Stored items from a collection
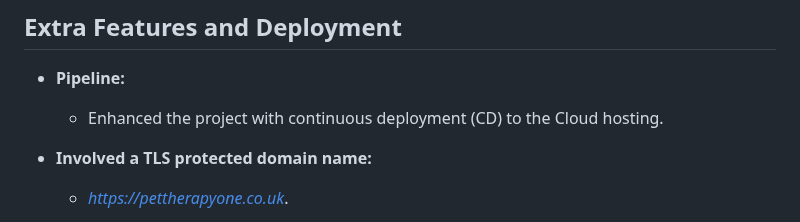
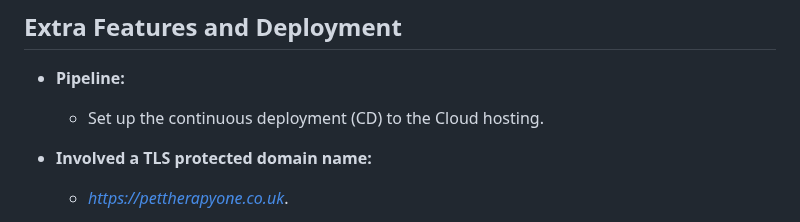
Before and after one commit to fac30/agency-site--oleg-elena, a Markdown page: README.md, the part around the change. GitHub-like rendering.

```diff
--- a/README.md
+++ b/README.md
@@ -82,7 +82,7 @@ https://learn.foundersandcoders.com/course/syllabus/foundation/markup/project/
 
 - **Pipeline:**
 
-  - Enhanced the project with continuous  deployment (CD) to the Cloud hosting.
+  - Set up the continuous deployment (CD) to the Cloud hosting.
 
 - **Involved a TLS protected domain name:**
 
```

**ASSIGNMENT**
For each line in the records that holds "README", show that line as it stands.

**WORKED SOLUTION**
Before and after one commit to fac30/agency-site--oleg-elena, a Markdown page: README.md, the part around the change. GitHub-like rendering.
--- a/README.md
+++ b/README.md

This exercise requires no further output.